## [To do]
From the first line to the last, give the listing again exactly.

Segment Open

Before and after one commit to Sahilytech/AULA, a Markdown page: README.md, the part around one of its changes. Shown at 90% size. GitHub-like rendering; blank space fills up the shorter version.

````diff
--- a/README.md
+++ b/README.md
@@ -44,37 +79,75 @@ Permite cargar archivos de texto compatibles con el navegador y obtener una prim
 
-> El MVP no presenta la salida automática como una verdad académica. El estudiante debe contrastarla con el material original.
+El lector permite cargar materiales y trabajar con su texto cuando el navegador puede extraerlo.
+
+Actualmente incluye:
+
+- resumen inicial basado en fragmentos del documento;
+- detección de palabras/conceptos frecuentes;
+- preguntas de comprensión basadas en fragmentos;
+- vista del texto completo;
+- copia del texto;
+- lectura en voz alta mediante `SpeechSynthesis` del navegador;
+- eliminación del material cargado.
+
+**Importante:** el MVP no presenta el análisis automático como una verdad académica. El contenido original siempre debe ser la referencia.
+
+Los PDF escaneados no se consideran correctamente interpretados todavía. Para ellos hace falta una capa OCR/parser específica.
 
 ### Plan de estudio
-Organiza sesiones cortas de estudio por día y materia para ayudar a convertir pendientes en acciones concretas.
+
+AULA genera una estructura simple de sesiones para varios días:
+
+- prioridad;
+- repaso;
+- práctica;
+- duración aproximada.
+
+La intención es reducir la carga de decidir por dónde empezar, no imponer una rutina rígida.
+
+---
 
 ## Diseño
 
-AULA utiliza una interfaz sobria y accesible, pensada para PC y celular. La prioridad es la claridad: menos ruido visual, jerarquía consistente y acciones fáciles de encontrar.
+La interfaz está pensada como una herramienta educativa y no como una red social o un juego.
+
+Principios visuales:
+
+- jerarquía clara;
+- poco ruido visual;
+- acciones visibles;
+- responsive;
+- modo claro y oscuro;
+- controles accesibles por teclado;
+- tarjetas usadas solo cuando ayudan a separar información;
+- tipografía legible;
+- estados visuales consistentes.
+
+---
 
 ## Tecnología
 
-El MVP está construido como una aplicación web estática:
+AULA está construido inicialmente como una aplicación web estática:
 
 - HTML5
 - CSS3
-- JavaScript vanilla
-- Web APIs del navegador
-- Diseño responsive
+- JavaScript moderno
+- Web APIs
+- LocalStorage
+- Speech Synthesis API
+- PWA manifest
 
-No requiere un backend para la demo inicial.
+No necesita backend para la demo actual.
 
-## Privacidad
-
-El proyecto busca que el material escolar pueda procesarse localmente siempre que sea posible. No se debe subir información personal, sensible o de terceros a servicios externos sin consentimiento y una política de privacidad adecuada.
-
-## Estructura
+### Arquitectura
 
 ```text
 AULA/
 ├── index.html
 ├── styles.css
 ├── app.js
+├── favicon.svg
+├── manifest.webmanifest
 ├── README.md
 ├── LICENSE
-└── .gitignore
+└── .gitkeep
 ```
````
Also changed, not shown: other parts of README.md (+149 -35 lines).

Segment Closed

## [Your solution]
Before and after one commit to Sahilytech/AULA, a Markdown page: README.md, the part around one of its changes. Shown at 90% size. GitHub-like rendering; blank space fills up the shorter version.

````diff
--- a/README.md
+++ b/README.md
@@ -44,37 +79,75 @@ Permite cargar archivos de texto compatibles con el navegador y obtener una prim
 
-> El MVP no presenta la salida automática como una verdad académica. El estudiante debe contrastarla con el material original.
+El lector permite cargar materiales y trabajar con su texto cuando el navegador puede extraerlo.
+
+Actualmente incluye:
+
+- resumen inicial basado en fragmentos del documento;
+- detección de palabras/conceptos frecuentes;
+- preguntas de comprensión basadas en fragmentos;
+- vista del texto completo;
+- copia del texto;
+- lectura en voz alta mediante `SpeechSynthesis` del navegador;
+- eliminación del material cargado.
+
+**Importante:** el MVP no presenta el análisis automático como una verdad académica. El contenido original siempre debe ser la referencia.
+
+Los PDF escaneados no se consideran correctamente interpretados todavía. Para ellos hace falta una capa OCR/parser específica.
 
 ### Plan de estudio
-Organiza sesiones cortas de estudio por día y materia para ayudar a convertir pendientes en acciones concretas.
+
+AULA genera una estructura simple de sesiones para varios días:
+
+- prioridad;
+- repaso;
+- práctica;
+- duración aproximada.
+
+La intención es reducir la carga de decidir por dónde empezar, no imponer una rutina rígida.
+
+---
 
 ## Diseño
 
-AULA utiliza una interfaz sobria y accesible, pensada para PC y celular. La prioridad es la claridad: menos ruido visual, jerarquía consistente y acciones fáciles de encontrar.
+La interfaz está pensada como una herramienta educativa y no como una red social o un juego.
+
+Principios visuales:
+
+- jerarquía clara;
+- poco ruido visual;
+- acciones visibles;
+- responsive;
+- modo claro y oscuro;
+- controles accesibles por teclado;
+- tarjetas usadas solo cuando ayudan a separar información;
+- tipografía legible;
+- estados visuales consistentes.
+
+---
 
 ## Tecnología
 
-El MVP está construido como una aplicación web estática:
+AULA está construido inicialmente como una aplicación web estática:
 
 - HTML5
 - CSS3
-- JavaScript vanilla
-- Web APIs del navegador
-- Diseño responsive
+- JavaScript moderno
+- Web APIs
+- LocalStorage
+- Speech Synthesis API
+- PWA manifest
 
-No requiere un backend para la demo inicial.
+No necesita backend para la demo actual.
 
-## Privacidad
-
-El proyecto busca que el material escolar pueda procesarse localmente siempre que sea posible. No se debe subir información personal, sensible o de terceros a servicios externos sin consentimiento y una política de privacidad adecuada.
-
-## Estructura
+### Arquitectura
 
 ```text
 AULA/
 ├── index.html
 ├── styles.css
 ├── app.js
+├── favicon.svg
+├── manifest.webmanifest
 ├── README.md
 ├── LICENSE
-└── .gitignore
+└── .gitkeep
 ```
````
Also changed, not shown: other parts of README.md (+149 -35 lines).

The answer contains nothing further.